Library filed under Transmission from Oklahoma
We're not opposed to new energies, just the notion that taxpayers - and, potentially, a huge pool of rate payers - must subsidize their viability. Congress needs a thorough debate on this issue as well as other attempts to implement green and global warming policy through federal regulatory agencies.
That's because general plans for the 345-kilovolt route, known as the V-Plan and including a connecting line into Oklahoma, appear to take the line through prime nesting and breeding habitat for the Lesser Prairie-Chicken in both states. With an estimated two-thirds of the unique bird's original habitat already eliminated by development, officials warn that further encroachment could place the bird on the nation's endangered species list.
The application is an important first step in developing the line, which is designed to bring 7,000 megawatts in potential wind energy from the panhandles of Oklahoma and Texas to Tennessee and markets in the Southeast. The project could take up to seven years to complete and cost $3.5 billion, according to Clean Line LLC.
A Texas company planning a $3.5 billion transmission line project has applied to become a public utility in Oklahoma. The application by Plains and Eastern Clean Line Oklahoma, which is an affiliate of Houston-based Clean Line Energy Partners, with the Oklahoma Corporation Commission is only the second of its kind ever attempted, commission spokesman Matt Skinner said Friday.
The Federal Energy Regulatory Commission has signed off on a cost-sharing plan for $1.1 billion in electric transmission projects for Oklahoma and other states in the region. ...The six-project priority list was approved in April by the Southwest Power Pool's board of directors, contingent on the Federal Energy Regulatory Commission's signing off on a proposed cost-sharing plan that spread out the burden of upgrading the region's power grid.
A vote by Southwest Power Pool last week may have positioned Enid to become a player in the wind energy production industry. Southwest Power Pool's advisory committee, acting on a motion by Oklahoma Corporation Commission vice chairman Jeff Cloud, voted to support a package of six new transmission projects, four of which will be located in Oklahoma.
The wind power being spun out of northwest Oklahoma has a new path to the metro area. OG&E's new Windspeed transmission line passes near Watonga as it runs between Oklahoma City and Woodward. Photo provided Oklahoma Gas and Electric Co. has turned on its new 121-mile transmission line stretching between Oklahoma City and Woodward, the company announced Tuesday.

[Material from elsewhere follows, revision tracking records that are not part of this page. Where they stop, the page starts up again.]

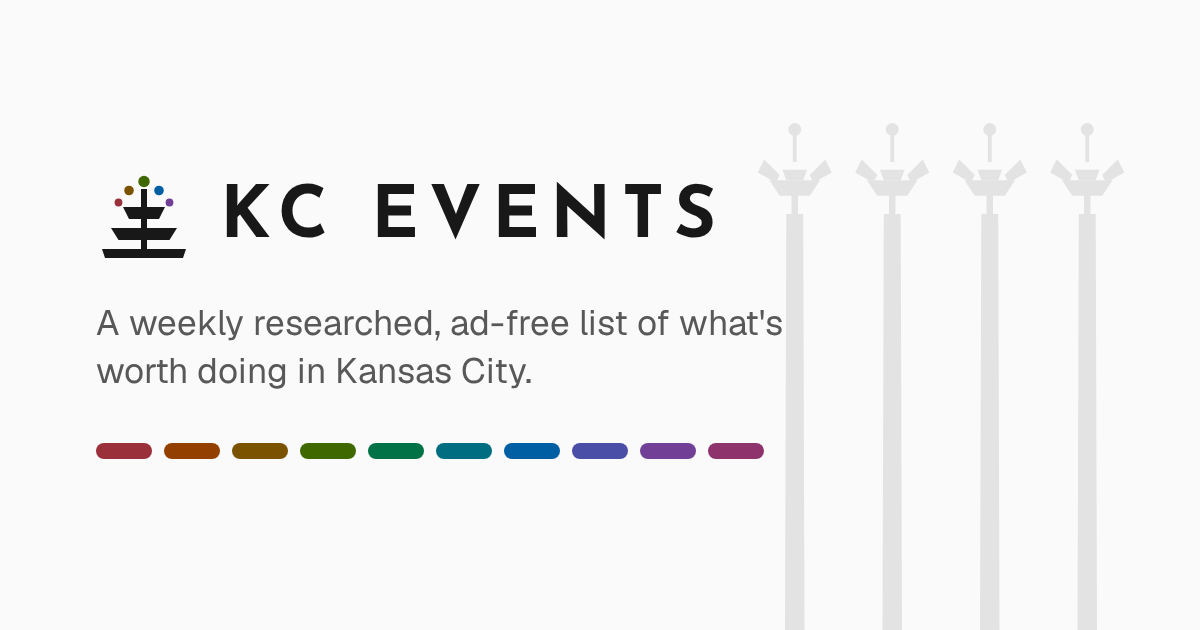
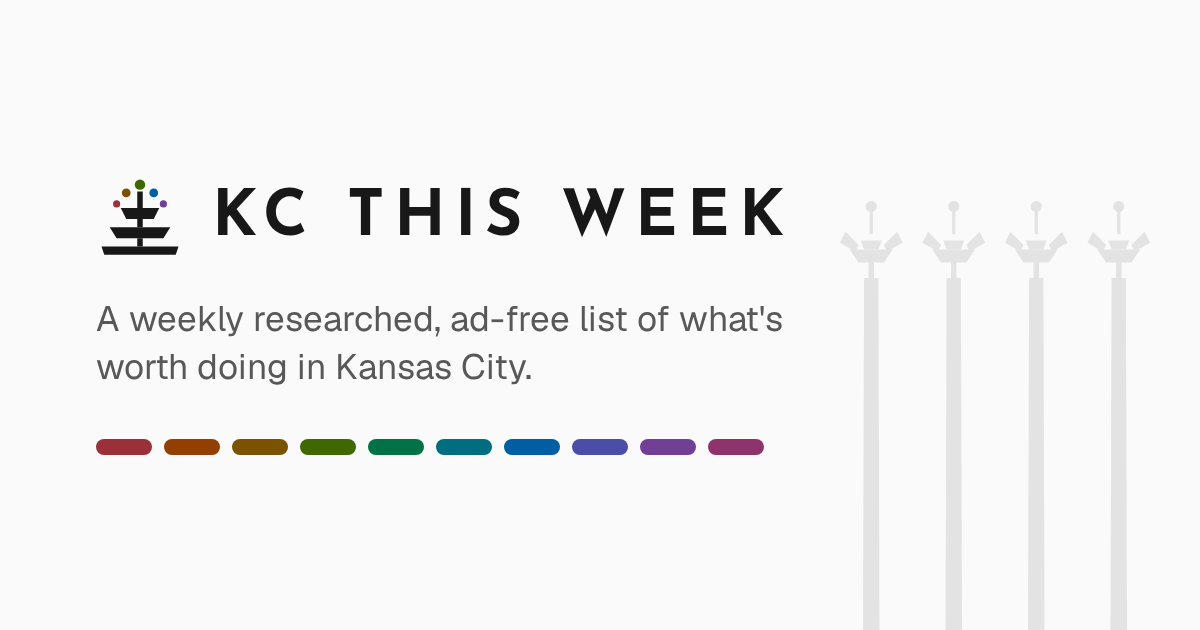
The site is KC This Week, at kcthisweek.com

Changed region(s): [[0.0925, 0.2714, 0.6475, 0.4222], [0.0617, 0.4825, 0.6475, 0.6333], [0.0617, 0.6937, 0.6475, 0.754]]

diff --git a/site/scripts/share-image.html b/site/scripts/share-image.html
@@ -3,7 +3,7 @@
 <html lang="en">
   <head>
     <meta charset="utf-8" />
-    <title>KC Events share image</title>
+    <title>KC This Week share image</title>
     <style>
       @font-face {
         font-family: "Geist Variable";
@@ -30,8 +30,8 @@
         -webkit-font-smoothing: antialiased;
       }
       /* The name as the header sets it: the fountain mark, then tracked capitals in the display face. */
-      h1 { margin: 0; display: flex; align-items: center; gap: 28px; font-family: "Josefin Sans", sans-serif; font-size: 72px; font-weight: 700; text-transform: uppercase; letter-spacing: 0.14em; line-height: 1; }
-      h1 svg { width: 96px; height: 96px; flex: none; }
+      h1 { margin: 0; display: flex; align-items: center; gap: 28px; font-family: "Josefin Sans", sans-serif; font-size: 64px; font-weight: 700; text-transform: uppercase; letter-spacing: 0.14em; line-height: 1; }
+      h1 svg { width: 88px; height: 88px; flex: none; }
       /* The drops in five of the kinds, as the header colours them. */
       h1 .drop-1 { fill: oklch(0.47 0.14 20); } h1 .drop-2 { fill: oklch(0.47 0.14 88); } h1 .drop-3 { fill: oklch(0.47 0.14 130); }
       h1 .drop-4 { fill: oklch(0.47 0.14 245); } h1 .drop-5 { fill: oklch(0.47 0.14 308); }
@@ -40,11 +40,11 @@
       .kinds span { width: 56px; height: 16px; border-radius: 8px; }
       p { margin: 32px 0 0; max-width: 20em; font-size: calc(var(--text-xl) * 1.6); line-height: 1.35; color: var(--fg-muted); }
       /* Bartle Hall's pylons, behind the text at the right, rising from the bottom edge. */
-      .skyline { position: absolute; right: 64px; bottom: 0; width: 390px; height: 520px; color: var(--rule); }
+      .skyline { position: absolute; right: 40px; bottom: 0; width: 330px; height: 440px; color: var(--rule); }
     </style>
   </head>
   <body>
-    <h1><span id="mark"></span>KC Events</h1>
+    <h1><span id="mark"></span>KC This Week</h1>
     <p id="tagline"></p>
     <div class="kinds" aria-hidden="true">
       <span style="background: oklch(0.47 0.14 20)"></span><span style="background: oklch(0.47 0.14 56)"></span>

diff --git a/site/test/explorer-export.test.ts b/site/test/explorer-export.test.ts
@@ -34,7 +34,7 @@ describe("export this view", () => {
     await fireEvent.click(screen.getByRole("button", { name: "Export this view" }));
     expect(downloadText).toHaveBeenCalledTimes(1);
     const [name, text, mime] = vi.mocked(downloadText).mock.calls[0]!;
-    expect(name).toBe("kc-events.ics");
+    expect(name).toBe("kc-this-week.ics");
     expect(mime).toBe("text/calendar");
     expect(text).toContain("SUMMARY:Friday jazz");
     expect(text).not.toContain("Trivia");

diff --git a/site/src/components/Explorer.svelte b/site/src/components/Explorer.svelte
@@ -100,7 +100,7 @@
 
   function exportView() {
     // new Date() is fine here: this is a component, not lib/ (the no-clock grep covers lib only).
-    downloadText("kc-events.ics", toIcs(exportable, { siteName: siteConfig.name, stamp: new Date().toISOString() }), "text/calendar");
+    downloadText("kc-this-week.ics", toIcs(exportable, { siteName: siteConfig.name, stamp: new Date().toISOString() }), "text/calendar");
   }
 </script>
 

diff --git a/site/src/site.config.ts b/site/src/site.config.ts
@@ -4,7 +4,7 @@
  * The canonical origin is build-only, in src/build/origin.ts.
  */
 export const siteConfig = {
-  name: "KC Events",
+  name: "KC This Week",
   tagline: "A weekly researched, ad-free list of what's worth doing in Kansas City.",
   repoUrl: "https://github.com/WrongerSandwich/kc-events",
   /** Days after the last successful run before every page shows the staleness banner. */

diff --git a/docs/superpowers/specs/2026-10-04-public-site-design.md b/docs/superpowers/specs/2026-10-04-public-site-design.md
@@ -29,7 +29,7 @@ Vocabulary is `CONTEXT.md`'s: *don't-miss list*, *always there*, *horizon*, *met
 - **No event images.** Legal exposure and the thing that makes aggregators look like aggregators. The visual identity comes from type and color. The one image the site has is a single site-wide typographic share card (section 7), generated once, so links unfurl without looking broken.
 - **No venue pages, no kind landing pages.** Candidates for v1.1; the explorer's URL state covers both cases for now.
 - **No daily rebuild.** The site is rebuilt when the weekly run commits; client-side logic keeps the day-dependent parts correct between builds (sections 4, 7, 8). A deploy hook on a daily cron is a cheap follow-up if the no-JS HTML going a week stale ever matters.
-- **No naming decision.** The site name is a single config value and ships as "KC Events" at a Vercel subdomain; a name and domain are a separate call.
+- **Naming.** The site name is a single config value. It shipped as "KC Events" at a Vercel subdomain; on 2026-10-07 it became "KC This Week" at kcthisweek.com (#61).
 
 ## 3. Architecture
 
@@ -65,7 +65,7 @@ data/events.json  (committed by the weekly run)
 
 **Build fails loudly, deploy keeps the last good site.** Any parse failure, a schema version mismatch, a dataset with `lastSuccessfulRun: null`, an id collision among active events, or a projected payload over 400 KB raw throws during `astro build`. Vercel then keeps the previous deployment live. The weekly workflow already commits nothing on a failed run, so the two failure modes compose: a bad run leaves the old data, a bad build leaves the old site.
 
-**Production.** The site is live at https://kc-events-lime.vercel.app (Vercel project `kc-events`, first deployed 2026-10-05 from 05345fa). Vercel Authentication is off so the production URL is public, and the monorepo "skip when no changes" switch is off so the ignored build step below is the only skip rule.
+**Production.** The site is live at https://kcthisweek.com (Vercel project `kc-events`, first deployed 2026-10-05 from 05345fa at https://kc-events-lime.vercel.app, which still serves; the custom domain was attached 2026-10-07). Vercel Authentication is off so the production URL is public, and the monorepo "skip when no changes" switch is off so the ignored build step below is the only skip rule.
 
 **Deploy trigger.** Vercel project settings: root directory `site`, framework Astro, "Include source files outside of the Root Directory" on, and the automatic "skip deployment when unaffected" switch for monorepos **off**: Vercel's own change detection follows declared workspace dependencies, and the site reaches the dataset by relative path, so the one commit that matters (the weekly `data/events.json` change) could be classified as unrelated and skipped, which would silently freeze the site. Instead an explicit *ignored build step* command, versioned as `ignoreCommand` in `site/vercel.json` so the dashboard needs no custom command (it uses the previous deployed SHA when Vercel provides one and falls back to `HEAD^`), runs inside `site/` and skips the build on exit 0, builds on exit 1:
 
@@ -77,7 +77,7 @@ so a run-report-only or docs-only commit does not rebuild. Ticket 1's acceptance
 
 A small `site-ci.yml` workflow runs `pnpm -r typecheck`, `pnpm --filter kc-events-site build`, a separate `pnpm --filter kc-events-site size` step, `pnpm -r test` (after the build, because the built-output tests read `dist/`), and the end-to-end suite (built into its own `dist-e2e/`) on pull requests and on pushes to `main`. Note what it guards: GitHub does not trigger workflows from pushes made with the default `GITHUB_TOKEN`, so the weekly research commit runs no CI; on that commit the build assertions run only inside Vercel's build, which is sufficient because that build is the one that would publish bad data.
 
-**Configuration.** `site/src/site.config.ts` holds the site-level values: `name` ("KC Events"), `tagline`, `repoUrl` (for the corrections link), `staleAfterDays` (9), and nothing about slugs; islands import it, so it reads no environment. The canonical origin for sitemap, JSON-LD, and share tags is build-only, in `site/src/build/origin.ts`: `SITE_ORIGIN` once a fixed production domain exists, falling back to `https://${VERCEL_PROJECT_PRODUCTION_URL}` so previews are not canonical. Slugs: kind and region slugs are derived by one `slugify` function from the config's names, with a test pinning them distinct (section 6). The time zone is `timezone` from `research.config.yaml`, not duplicated. Two environment overrides exist for reproducible builds: `SITE_TODAY=YYYY-MM-DD` fixes the build's date and `SITE_DATASET=<path>` points the build at a fixture dataset; both are used by the end-to-end suite and otherwise unset.
+**Configuration.** `site/src/site.config.ts` holds the site-level values: `name` ("KC This Week"), `tagline`, `repoUrl` (for the corrections link), `staleAfterDays` (9), and nothing about slugs; islands import it, so it reads no environment. The canonical origin for sitemap, JSON-LD, and share tags is build-only, in `site/src/build/origin.ts`: `SITE_ORIGIN` once a fixed production domain exists, falling back to `https://${VERCEL_PROJECT_PRODUCTION_URL}` so previews are not canonical. Slugs: kind and region slugs are derived by one `slugify` function from the config's names, with a test pinning them distinct (section 6). The time zone is `timezone` from `research.config.yaml`, not duplicated. Two environment overrides exist for reproducible builds: `SITE_TODAY=YYYY-MM-DD` fixes the build's date and `SITE_DATASET=<path>` points the build at a fixture dataset; both are used by the end-to-end suite and otherwise unset.
 
 ## 4. Data contract
 
@@ -274,11 +274,11 @@ The site has no imagery, so it has to be beautiful as a page of text. The direct
 - `/llms.txt`: what the site is, how it is made, where the dataset is, the URL patterns, and the one-paragraph cite-or-drop rule.
 - `/events.json`: the published dataset, served with `Cache-Control: public, max-age=3600` and `Access-Control-Allow-Origin: *` from `site/vercel.json`, so browser-side readers can fetch the contract.
 - `schema.org/Event` JSON-LD on event pages; `sitemap.xml` listing every page from the canonical origin; `robots.txt` allowing everything.
-- No analytics, no cookies, no third-party requests. The methods page says so.
+- No cookies, no third-party requests. The one measurement is Vercel Web Analytics (added 2026-10-07 at Evan's call): cookieless page views, its script served from the site's own origin. The about page says so.
 
 ## 11. The methods page
 
-`/about`, in plain language: what the site is for; how it is made (a weekly research job that reads venue and organizer pages directly, extracts dates and venues only from those pages, and holds back anything it cannot cite); what don't-miss means and that it is an editorial call made by a model under written rules; that nothing is tracked; where the dataset is and that it is free to reuse with attribution; and how to report a wrong listing (a link to a prefilled GitHub issue). It links the repo.
+`/about`, in plain language: what the site is for; how it is made (a weekly research job that reads venue and organizer pages directly, extracts dates and venues only from those pages, and holds back anything it cannot cite); what don't-miss means and that it is an editorial call made by a model under written rules; that visits are counted only by cookieless first-party analytics; where the dataset is and that it is free to reuse with attribution; and how to report a wrong listing (a link to a prefilled GitHub issue). It links the repo.
 
 ## 12. Testing
 

diff --git a/CONTEXT.md b/CONTEXT.md
@@ -1,4 +1,4 @@
-# KC Events
+# KC This Week
 
 A weekly-researched, ad-free picture of what is worth doing in Kansas City, built around one structural idea: which events are don't-miss because they won't come around again, versus which are always there.
 

diff --git a/AGENTS.md b/AGENTS.md
@@ -1,4 +1,4 @@
-# KC Events
+# KC This Week
 
 A weekly researched, ad-free list of what's worth doing in Kansas City. The idea, decisions, and first milestone are in `PROPOSAL.md`; read it before planning any work.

Gall wasn't too worried about the power line that crossed the property - until he learned it soon could have lots of company. Woodward is on the verge of becoming the hub of the state's effort to harness its wind power potential, so utilities and developers are rushing to get high voltage power lines in place to handle the load.
Wind energy often is described as a win-win situation, but Gary Stocking said he sees "a sacrificial lamb" when it comes to developing transmission lines to carry the electricity harnessed by wind turbines. "The lamb is the landowner," Stocking said during a public meeting last week in Buffalo to discuss the development of transmission lines in Harper County.
A proposed project to build a high-voltage transmission line between Woodward and the Panhandle is expected to help Oklahoma harness one of its most recognizable assets: the wind that comes sweeping down the plain. Jaime McAlpine, president of Chermac Energy Corp. in Edmond, said the project is a necessary one if developers are going to build more wind farms in the state.
While it appeared briefly Monday that the lights were out on a proposed high-voltage electric transmission line that would serve the state's growing wind industry, officials recharged the plan Tuesday. The Southwest Power Pool Inc.'s board of directors on Tuesday included the $518 million "Spearville line" in a package of transmission expansion projects it was forwarding for further study and probable approval. The 765-kilovolt line would go from Spearville, the site of a wind farm in southwest Kansas, to Wichita and down to the Oklahoma border, where it could hook into lines to other states.
"This is such an important issue to the state, and the region, that we really need to get it on the list," said Phil Crissup, director of regional transmission affairs for Oklahoma Gas and Electric Co.